BMW and Jaguar Land Rover agree that two car companies are better than one, at least when it comes to engineering future electric cars. The two automakers have announced a partnership to develop Electric Drive Units (EDUs) for the brands’ upcoming electrified vehicles.
- BMW and Jaguar are joining forces to develop next-gen electric drivetrains.
- The move is meant to streamline costs and accelerate new technology.
- Jaguar currently has one electric vehicle on sale in the U.S., the I-Pace SUV.
- BMW has several plug-in hybrid models on sale here, though only on full electric, the i3 hatchback.
The move is meant to minimize both the cost of research and development, as well as lower the price of parts that will be needed to bring these technologies to market. In other words, the two companies realize buying in bulk is better, particularly when stocking the shelves for future EV needs. While the R&D and costs are shared, each company will still build the subsequent EDUs at their own individual factories.

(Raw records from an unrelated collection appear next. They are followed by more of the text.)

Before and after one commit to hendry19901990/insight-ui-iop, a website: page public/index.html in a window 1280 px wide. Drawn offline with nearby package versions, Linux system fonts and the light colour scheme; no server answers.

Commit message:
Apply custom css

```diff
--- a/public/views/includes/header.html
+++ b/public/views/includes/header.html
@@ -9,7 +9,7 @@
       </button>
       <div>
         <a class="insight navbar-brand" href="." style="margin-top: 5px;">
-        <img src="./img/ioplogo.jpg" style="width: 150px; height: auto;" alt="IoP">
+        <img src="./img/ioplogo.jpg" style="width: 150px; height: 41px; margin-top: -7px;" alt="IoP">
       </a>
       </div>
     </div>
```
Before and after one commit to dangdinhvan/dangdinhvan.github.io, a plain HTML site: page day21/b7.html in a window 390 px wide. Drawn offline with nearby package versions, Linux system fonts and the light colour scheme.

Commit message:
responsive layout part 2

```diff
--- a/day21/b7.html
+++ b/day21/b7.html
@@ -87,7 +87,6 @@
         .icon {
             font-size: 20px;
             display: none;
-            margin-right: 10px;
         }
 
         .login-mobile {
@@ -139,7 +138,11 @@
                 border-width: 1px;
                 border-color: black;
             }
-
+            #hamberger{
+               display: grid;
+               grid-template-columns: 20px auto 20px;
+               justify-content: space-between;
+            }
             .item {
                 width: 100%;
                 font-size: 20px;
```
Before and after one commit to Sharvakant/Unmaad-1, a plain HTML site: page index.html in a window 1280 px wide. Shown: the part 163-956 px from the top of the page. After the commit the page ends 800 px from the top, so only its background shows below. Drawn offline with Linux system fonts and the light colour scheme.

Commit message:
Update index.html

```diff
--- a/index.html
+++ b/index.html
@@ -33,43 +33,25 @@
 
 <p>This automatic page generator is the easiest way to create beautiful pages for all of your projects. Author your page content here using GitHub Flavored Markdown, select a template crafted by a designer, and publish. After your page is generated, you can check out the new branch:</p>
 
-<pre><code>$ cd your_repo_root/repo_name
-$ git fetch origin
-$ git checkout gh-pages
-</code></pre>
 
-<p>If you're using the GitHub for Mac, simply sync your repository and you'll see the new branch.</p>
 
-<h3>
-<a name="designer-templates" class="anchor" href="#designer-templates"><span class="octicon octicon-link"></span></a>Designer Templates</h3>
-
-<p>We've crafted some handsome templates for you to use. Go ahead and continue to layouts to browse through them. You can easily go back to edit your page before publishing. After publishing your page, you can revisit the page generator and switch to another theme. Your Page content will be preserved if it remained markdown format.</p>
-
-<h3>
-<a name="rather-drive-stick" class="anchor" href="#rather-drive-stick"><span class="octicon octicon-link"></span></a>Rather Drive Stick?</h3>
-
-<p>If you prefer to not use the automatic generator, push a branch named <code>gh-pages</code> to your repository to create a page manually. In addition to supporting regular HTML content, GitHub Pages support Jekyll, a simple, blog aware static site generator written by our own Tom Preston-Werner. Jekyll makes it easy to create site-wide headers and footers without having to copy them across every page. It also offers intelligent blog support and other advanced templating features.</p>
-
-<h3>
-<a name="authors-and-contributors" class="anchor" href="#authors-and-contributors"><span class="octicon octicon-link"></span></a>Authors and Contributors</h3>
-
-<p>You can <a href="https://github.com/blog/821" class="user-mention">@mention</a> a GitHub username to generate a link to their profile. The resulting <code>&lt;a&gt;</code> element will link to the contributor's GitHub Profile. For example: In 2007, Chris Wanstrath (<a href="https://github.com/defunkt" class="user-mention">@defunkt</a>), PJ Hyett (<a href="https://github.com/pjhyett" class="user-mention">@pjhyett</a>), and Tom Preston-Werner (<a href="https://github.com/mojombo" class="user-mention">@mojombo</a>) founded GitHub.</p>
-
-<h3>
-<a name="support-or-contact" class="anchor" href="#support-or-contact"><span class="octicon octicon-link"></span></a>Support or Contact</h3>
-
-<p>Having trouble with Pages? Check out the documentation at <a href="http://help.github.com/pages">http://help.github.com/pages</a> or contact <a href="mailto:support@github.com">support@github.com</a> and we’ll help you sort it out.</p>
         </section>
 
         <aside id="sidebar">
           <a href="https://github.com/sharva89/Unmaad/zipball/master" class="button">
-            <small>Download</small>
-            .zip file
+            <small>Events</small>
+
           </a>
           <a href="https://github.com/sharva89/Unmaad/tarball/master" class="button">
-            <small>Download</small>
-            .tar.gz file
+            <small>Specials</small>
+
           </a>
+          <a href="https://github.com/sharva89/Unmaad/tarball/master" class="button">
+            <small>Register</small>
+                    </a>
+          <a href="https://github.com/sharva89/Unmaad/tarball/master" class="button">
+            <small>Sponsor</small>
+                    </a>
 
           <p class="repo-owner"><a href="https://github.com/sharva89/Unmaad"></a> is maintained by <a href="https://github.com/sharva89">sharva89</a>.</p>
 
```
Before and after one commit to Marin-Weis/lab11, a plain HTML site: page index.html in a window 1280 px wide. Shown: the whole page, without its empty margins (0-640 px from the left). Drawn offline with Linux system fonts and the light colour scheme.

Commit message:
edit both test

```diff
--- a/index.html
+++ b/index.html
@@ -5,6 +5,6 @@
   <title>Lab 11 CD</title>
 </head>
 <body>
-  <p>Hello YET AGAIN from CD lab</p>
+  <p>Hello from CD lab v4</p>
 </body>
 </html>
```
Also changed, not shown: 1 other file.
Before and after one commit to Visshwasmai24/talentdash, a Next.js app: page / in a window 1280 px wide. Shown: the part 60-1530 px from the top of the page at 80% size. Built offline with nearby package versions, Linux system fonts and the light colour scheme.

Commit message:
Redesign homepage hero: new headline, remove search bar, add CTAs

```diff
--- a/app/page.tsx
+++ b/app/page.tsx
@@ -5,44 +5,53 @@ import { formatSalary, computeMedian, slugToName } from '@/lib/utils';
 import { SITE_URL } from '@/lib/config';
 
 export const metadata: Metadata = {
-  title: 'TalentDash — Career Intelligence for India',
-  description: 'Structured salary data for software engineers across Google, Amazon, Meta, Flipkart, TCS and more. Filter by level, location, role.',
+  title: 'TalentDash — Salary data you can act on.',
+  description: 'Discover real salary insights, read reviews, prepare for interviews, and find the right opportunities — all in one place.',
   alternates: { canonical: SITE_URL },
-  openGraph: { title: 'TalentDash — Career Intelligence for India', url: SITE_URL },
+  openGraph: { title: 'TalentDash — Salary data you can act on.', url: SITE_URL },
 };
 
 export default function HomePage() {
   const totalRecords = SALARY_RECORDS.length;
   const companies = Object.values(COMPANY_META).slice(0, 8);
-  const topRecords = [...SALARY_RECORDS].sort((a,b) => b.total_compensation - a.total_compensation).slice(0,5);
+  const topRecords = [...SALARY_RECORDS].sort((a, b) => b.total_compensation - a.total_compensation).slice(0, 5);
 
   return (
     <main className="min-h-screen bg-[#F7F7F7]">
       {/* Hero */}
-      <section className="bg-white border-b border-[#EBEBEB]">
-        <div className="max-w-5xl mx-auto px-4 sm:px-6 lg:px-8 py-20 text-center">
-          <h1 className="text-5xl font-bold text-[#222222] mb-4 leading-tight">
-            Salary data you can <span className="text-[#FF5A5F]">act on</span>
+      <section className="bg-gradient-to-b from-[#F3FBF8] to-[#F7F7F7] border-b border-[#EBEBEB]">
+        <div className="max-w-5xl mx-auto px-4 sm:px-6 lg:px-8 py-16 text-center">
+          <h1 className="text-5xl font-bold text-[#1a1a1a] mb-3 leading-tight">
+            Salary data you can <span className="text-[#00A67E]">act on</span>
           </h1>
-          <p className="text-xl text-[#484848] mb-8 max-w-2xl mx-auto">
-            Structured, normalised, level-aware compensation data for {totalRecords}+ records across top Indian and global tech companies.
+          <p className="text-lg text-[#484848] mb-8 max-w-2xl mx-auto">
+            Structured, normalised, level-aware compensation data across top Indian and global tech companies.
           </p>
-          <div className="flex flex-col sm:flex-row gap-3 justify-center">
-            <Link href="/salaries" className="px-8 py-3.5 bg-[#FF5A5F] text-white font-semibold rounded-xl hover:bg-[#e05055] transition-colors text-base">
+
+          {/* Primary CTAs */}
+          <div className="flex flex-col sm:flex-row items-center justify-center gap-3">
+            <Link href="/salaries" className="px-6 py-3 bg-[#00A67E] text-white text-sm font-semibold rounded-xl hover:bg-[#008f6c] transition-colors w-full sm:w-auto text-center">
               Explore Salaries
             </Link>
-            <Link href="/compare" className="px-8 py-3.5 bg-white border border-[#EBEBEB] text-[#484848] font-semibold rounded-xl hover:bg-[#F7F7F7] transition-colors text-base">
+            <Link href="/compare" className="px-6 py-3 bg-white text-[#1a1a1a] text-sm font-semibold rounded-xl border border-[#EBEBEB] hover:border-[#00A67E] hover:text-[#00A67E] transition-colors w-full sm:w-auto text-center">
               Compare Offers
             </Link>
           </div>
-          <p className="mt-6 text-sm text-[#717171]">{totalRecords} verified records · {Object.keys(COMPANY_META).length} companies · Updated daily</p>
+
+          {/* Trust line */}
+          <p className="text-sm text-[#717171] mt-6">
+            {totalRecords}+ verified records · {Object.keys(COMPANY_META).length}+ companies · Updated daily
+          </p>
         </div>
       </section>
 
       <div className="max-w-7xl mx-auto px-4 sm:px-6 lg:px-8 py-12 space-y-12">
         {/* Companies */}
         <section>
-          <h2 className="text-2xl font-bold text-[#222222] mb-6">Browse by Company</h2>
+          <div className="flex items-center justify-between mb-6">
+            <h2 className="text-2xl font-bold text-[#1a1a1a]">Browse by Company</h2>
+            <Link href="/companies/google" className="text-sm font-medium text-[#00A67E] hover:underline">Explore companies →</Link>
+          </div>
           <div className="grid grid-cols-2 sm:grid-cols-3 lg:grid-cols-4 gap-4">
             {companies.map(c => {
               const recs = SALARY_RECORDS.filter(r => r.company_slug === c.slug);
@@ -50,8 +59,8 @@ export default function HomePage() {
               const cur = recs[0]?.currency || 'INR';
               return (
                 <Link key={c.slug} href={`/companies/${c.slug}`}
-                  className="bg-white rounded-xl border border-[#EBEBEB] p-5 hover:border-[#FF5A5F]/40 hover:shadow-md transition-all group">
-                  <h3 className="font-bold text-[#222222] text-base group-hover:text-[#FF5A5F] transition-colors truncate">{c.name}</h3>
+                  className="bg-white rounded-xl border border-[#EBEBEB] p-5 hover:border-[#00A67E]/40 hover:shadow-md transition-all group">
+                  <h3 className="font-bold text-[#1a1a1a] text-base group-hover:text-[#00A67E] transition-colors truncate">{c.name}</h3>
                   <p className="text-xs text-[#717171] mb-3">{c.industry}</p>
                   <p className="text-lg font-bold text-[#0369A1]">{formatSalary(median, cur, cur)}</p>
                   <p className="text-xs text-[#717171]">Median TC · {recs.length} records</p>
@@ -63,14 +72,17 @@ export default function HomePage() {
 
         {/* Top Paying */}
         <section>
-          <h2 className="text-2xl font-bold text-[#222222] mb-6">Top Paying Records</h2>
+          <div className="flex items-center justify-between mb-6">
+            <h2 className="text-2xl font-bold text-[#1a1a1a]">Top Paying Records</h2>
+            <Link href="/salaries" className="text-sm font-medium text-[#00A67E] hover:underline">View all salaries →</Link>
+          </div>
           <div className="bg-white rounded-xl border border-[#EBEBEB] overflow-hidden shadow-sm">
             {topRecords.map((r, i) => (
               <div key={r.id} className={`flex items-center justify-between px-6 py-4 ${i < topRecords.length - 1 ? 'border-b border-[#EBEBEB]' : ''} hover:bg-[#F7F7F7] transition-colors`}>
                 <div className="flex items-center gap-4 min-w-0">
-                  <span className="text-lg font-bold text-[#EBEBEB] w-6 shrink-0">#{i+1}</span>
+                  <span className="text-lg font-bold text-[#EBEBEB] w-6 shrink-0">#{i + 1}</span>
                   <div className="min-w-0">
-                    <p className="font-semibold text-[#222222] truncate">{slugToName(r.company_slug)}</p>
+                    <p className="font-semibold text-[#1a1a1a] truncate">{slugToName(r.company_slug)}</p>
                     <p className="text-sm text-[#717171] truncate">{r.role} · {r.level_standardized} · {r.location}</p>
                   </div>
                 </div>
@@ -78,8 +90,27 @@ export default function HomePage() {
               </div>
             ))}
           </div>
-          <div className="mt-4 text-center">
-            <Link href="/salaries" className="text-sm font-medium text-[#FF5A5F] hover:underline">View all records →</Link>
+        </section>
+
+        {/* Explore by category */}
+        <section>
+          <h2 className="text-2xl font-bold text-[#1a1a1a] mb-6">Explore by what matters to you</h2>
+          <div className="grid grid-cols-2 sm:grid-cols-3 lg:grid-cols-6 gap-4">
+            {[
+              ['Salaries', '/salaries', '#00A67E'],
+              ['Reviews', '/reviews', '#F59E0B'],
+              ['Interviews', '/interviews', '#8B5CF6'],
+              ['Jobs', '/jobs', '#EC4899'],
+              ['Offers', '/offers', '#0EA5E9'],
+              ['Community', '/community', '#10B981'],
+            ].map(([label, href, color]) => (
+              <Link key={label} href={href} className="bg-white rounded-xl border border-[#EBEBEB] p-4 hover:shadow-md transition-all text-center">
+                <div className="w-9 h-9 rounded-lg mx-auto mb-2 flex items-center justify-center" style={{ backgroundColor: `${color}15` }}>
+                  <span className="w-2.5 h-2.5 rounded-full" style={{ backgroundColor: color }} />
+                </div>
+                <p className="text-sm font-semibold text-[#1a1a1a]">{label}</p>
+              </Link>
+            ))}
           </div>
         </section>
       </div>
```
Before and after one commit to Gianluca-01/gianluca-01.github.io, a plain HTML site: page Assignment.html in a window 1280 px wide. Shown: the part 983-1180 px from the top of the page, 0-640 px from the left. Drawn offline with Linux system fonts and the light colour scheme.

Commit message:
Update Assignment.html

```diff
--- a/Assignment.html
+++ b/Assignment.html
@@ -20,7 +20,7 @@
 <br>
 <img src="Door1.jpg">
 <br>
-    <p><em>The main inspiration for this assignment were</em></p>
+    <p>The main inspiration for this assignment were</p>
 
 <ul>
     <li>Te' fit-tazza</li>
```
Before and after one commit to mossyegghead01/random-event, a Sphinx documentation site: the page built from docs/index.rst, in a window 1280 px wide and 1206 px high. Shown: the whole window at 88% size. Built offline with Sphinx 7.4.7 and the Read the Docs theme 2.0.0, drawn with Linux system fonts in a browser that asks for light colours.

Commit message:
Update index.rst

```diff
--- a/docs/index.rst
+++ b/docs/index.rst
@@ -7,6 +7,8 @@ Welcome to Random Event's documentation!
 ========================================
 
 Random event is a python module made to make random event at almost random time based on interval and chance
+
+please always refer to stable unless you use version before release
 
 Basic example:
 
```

“The pace of change and consumer interest in electrified vehicles is gathering real momentum and it’s essential we work across industry to advance the technologies required to deliver this exciting future,” said Jaguar Land Rover’s engineering director, Nick Rogers, in a press release announcing the agreement. “It was clear from discussions with BMW Group that both companies’ requirements for next generation EDUs to support this transition have significant overlap making for a mutually beneficial collaboration.”
Nothing specific has been mentioned regarding the size, power output, or price point of these future electric drivetrains, or the EVs they will motivate. At the moment, there isn’t any overlap between the two automaker’s electric offerings here in the U.S. Right now, those total exactly two vehicles: The BMW i3 hatchback and the Jaguar I-Pace sport-utility.
Over at BMW, the i3 is available in both electric form, or with a gas-powered range extender that offers 200 miles of driving range. As for the purely electric version of the i3, it has range of 153 miles per charge, which is about the same as the current Nissan Leaf. Unfortunately, the BMW i3 carries a hefty price for a small city-car, with the base version starting at approximately $45,000 (excluding any federal or state tax incentives).
At Jaguar, the I-Pace sport-utility seats five and offers a total driving range of 234 miles. The price of the I-Pace, like the BMW i3, isn’t what you’d call cheap. The base model starts around $70,000, which puts this electric kitty out of reach for many mainstream EV shoppers. Still, the I-Pace is credited with having superb driving dynamics, strong and near-silent acceleration, and a classy cabin. The SUV shape also means there’s a handy 25 cubic feet of storage space behind the rear seats.